The move escalates a political war over an issue that has divided the two parties and played out in the 2022 midterm elections.

The two-page resolution was led by Sen. Bill Cassidy of Louisiana, the ranking member of the Health, Education, Labor and Pensions Committee, alongside Sens. John Cornyn of Texas and Joni Ernst of Iowa, and 35 GOP co-sponsors, an advisory said.

“Where is the relief for the man who skipped college but is paying off his work truck, or the woman who paid off her loans and is now struggling to afford her mortgage?” Cassidy said. “This resolution prevents these Americans, whose debts look different from the favored group the Biden administration has selected, from picking up the bill for this irresponsible and unfair policy.”

The proposal was brought under the Congressional Review Act, which creates a fast-track process for Congress to overturn rules issued by federal agencies within a certain period of time. It is not subject to a Senate filibuster and can pass with a simple majority.

Republicans have a slim majority in the House while Democrats hold a 51-49 majority in the Senate.
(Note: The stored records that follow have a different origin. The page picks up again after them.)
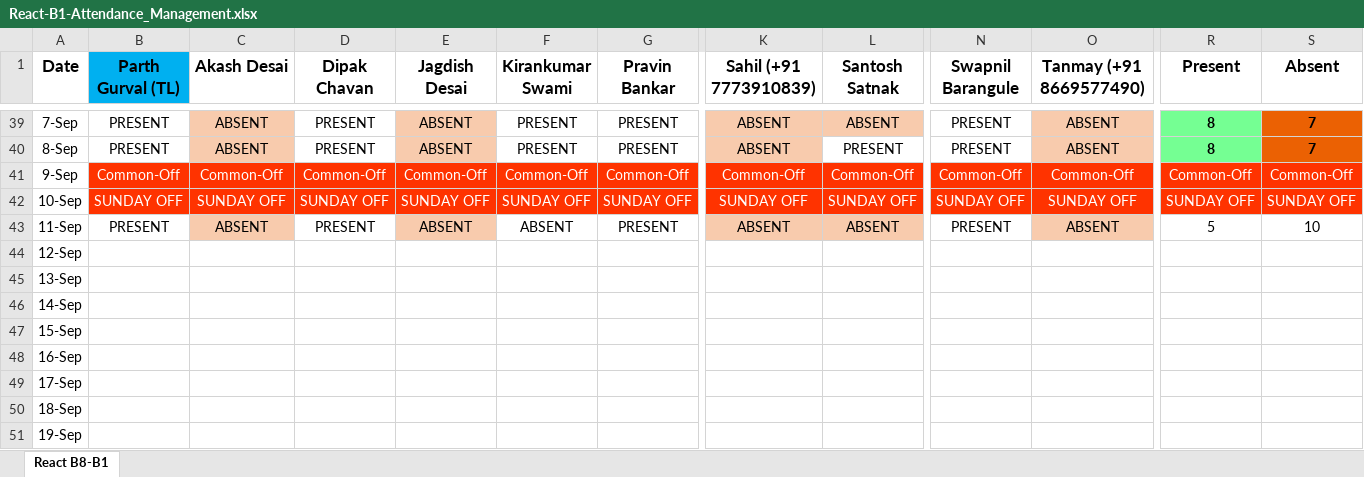
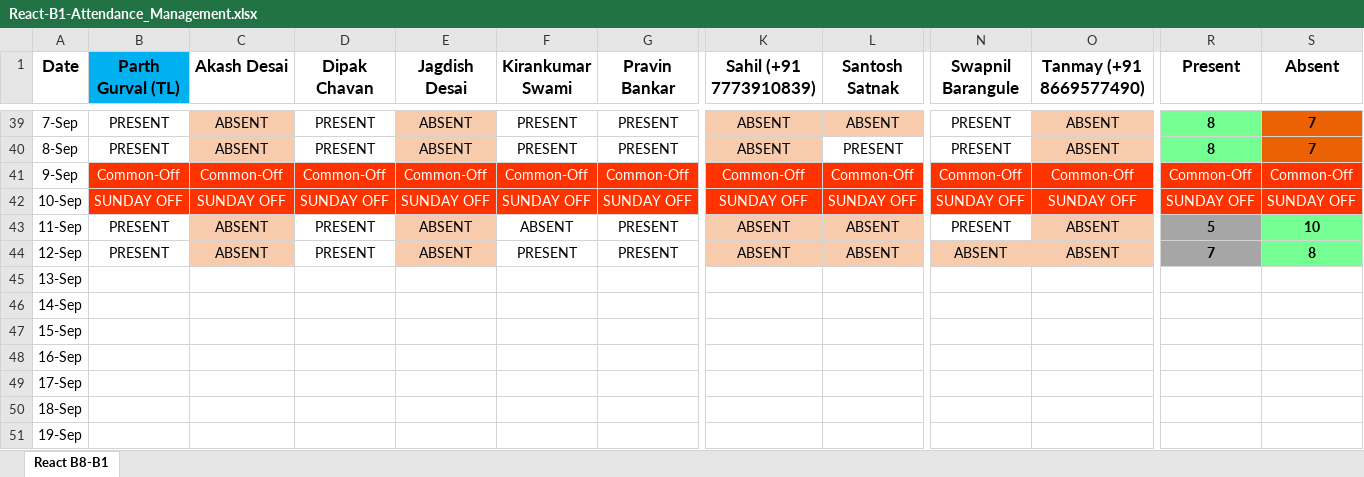
Before and after one commit to ParthGurval/JSLearing, an Excel workbook: React-B1-Attendance_Management.xlsx, sheet React B8-B1, drawn as a sheet; only a part is shown, gaps mark what is left out; values as stored, in another font and other column widths than the file's, no borders; the diff covers the shown part only; the diff names each change by its address in the sheet, - before the commit and + after, or states it on an @@ line.

Commit message:
Attendance 12-09-2023
Attendance 12-09-2023

```diff
--- a/React-B1-Attendance_Management.xlsx (sheet React B8-B1)
+++ b/React-B1-Attendance_Management.xlsx (sheet React B8-B1)
-R43:R44 fill: none
+R43:R44 fill: #A6A6A6
-R43:S43 bold: off
+R43:S43 bold: on
-S43:S44 fill: none
+S43:S44 fill: #75FF93
-B44 (Parth Gurval (TL)): (empty)
+B44 (Parth Gurval (TL)): PRESENT
-C44 (Akash Desai): (empty)
+C44 (Akash Desai): ABSENT
-C44 fill: none
+C44 fill: #F8CBAD
-D44 (Dipak Chavan): (empty)
+D44 (Dipak Chavan): PRESENT
-E44 (Jagdish Desai): (empty)
+E44 (Jagdish Desai): ABSENT
-E44 fill: none
+E44 fill: #F8CBAD
-F44 (Kirankumar Swami): (empty)
+F44 (Kirankumar Swami): PRESENT
-G44 (Pravin Bankar): (empty)
+G44 (Pravin Bankar): PRESENT
-K44 (Sahil (+91 7773910839)): (empty)
+K44 (Sahil (+91 7773910839)): ABSENT
-K44:L44 fill: none
+K44:L44 fill: #F8CBAD
-L44 (Santosh Satnak): (empty)
+L44 (Santosh Satnak): ABSENT
-N44 (Swapnil Barangule): (empty)
+N44 (Swapnil Barangule): ABSENT
-N44:O44 fill: none
+N44:O44 fill: #F8CBAD
-O44 (Tanmay (+91 8669577490)): (empty)
+O44 (Tanmay (+91 8669577490)): ABSENT
-R44 (Present): (empty)
+R44 (Present): 7
-S44 (Absent): (empty)
+S44 (Absent): 8
```
Also changed, not shown: 6 edited cells elsewhere in this sheet.
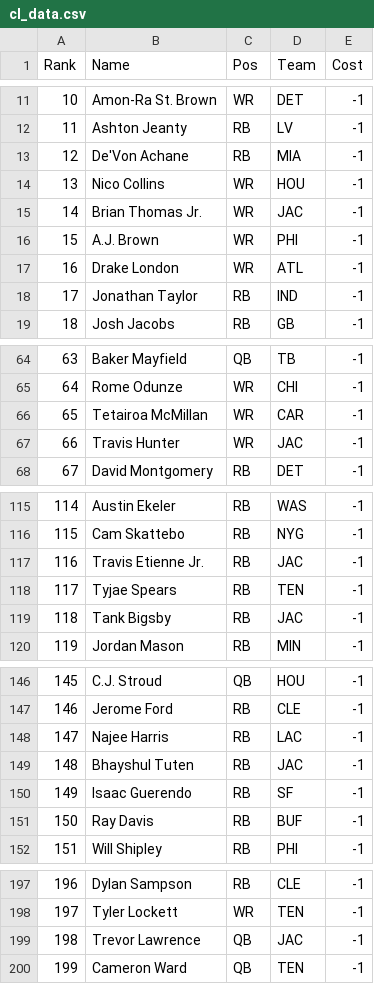
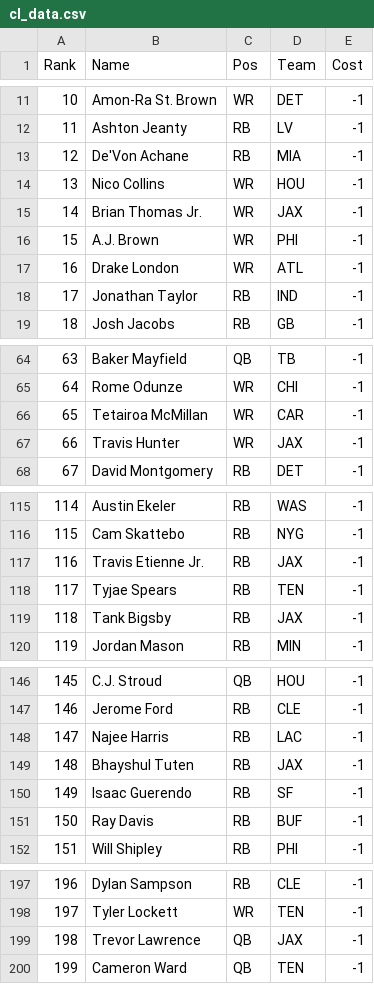
Before and after one commit to Kullas233/Fantasy_Football, a CSV file: data/espn/cl_data.csv, drawn as a sheet; only a part is shown, gaps mark what is left out.

```diff
--- a/data/espn/cl_data.csv
+++ b/data/espn/cl_data.csv
@@ -14,3 +14,3 @@ Rank,Name,Pos,Team,Cost
 13,Nico Collins,WR,HOU,-1
-14,Brian Thomas Jr.,WR,JAC,-1
+14,Brian Thomas Jr.,WR,JAX,-1
 15,A.J. Brown,WR,PHI,-1
@@ -66,3 +66,3 @@ Rank,Name,Pos,Team,Cost
 65,Tetairoa McMillan,WR,CAR,-1
-66,Travis Hunter,WR,JAC,-1
+66,Travis Hunter,WR,JAX,-1
 67,David Montgomery,RB,DET,-1
@@ -116,5 +116,5 @@ Rank,Name,Pos,Team,Cost
 115,Cam Skattebo,RB,NYG,-1
-116,Travis Etienne Jr.,RB,JAC,-1
+116,Travis Etienne Jr.,RB,JAX,-1
 117,Tyjae Spears,RB,TEN,-1
-118,Tank Bigsby,RB,JAC,-1
+118,Tank Bigsby,RB,JAX,-1
 119,Jordan Mason,RB,MIN,-1
@@ -148,3 +148,3 @@ Rank,Name,Pos,Team,Cost
 147,Najee Harris,RB,LAC,-1
-148,Bhayshul Tuten,RB,JAC,-1
+148,Bhayshul Tuten,RB,JAX,-1
 149,Isaac Guerendo,RB,SF,-1
@@ -198,3 +198,3 @@ Rank,Name,Pos,Team,Cost
 197,Tyler Lockett,WR,TEN,-1
-198,Trevor Lawrence,QB,JAC,-1
+198,Trevor Lawrence,QB,JAX,-1
 199,Cameron Ward,QB,TEN,-1
```
Also changed, not shown: teams/data.csv, 4 other files.
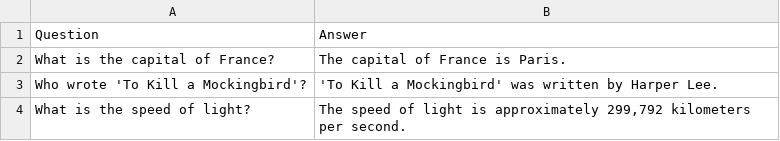
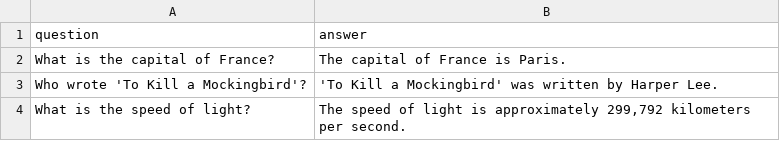
Before and after one commit to venellope04/RAG-Based-Chatbot, a CSV file: data.csv, drawn as a sheet.

```diff
--- a/data.csv
+++ b/data.csv
@@ -1,2 +1,2 @@
-Question,Answer
+question,answer
 "What is the capital of France?","The capital of France is Paris."
```
Also changed, not shown: 3 other files.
But if the measure passes, Biden could veto it, requiring Congress to find two-thirds to override him.

Biden's executive action — which is backed by Senate Majority Leader Chuck Schumer of New York and other Democrats — would allow for up to $10,000 in student debt cancellation for federal borrowers making under $125,000 in individual income (or couples who file taxes jointly and earn less than $250,000 annually), and as much as $20,000 for those who receive Pell Grants. The proposal is expected to cost $400 billion, according to the nonpartisan Congressional Budget Office.

“Republicans are showing us just how callous and uncaring they can be to families trying to make ends meet,” Schumer tweeted last week in anticipation of this resolution. “We will continue to fight this cruel Republican attempt to end student debt relief with everything we have.”

Biden's student debt plan divided voters in the 2022 election, with 50% approving and 47% disapproving, according to NBC News exit polls of national races. The plan is also facing a challenge in the Supreme Court.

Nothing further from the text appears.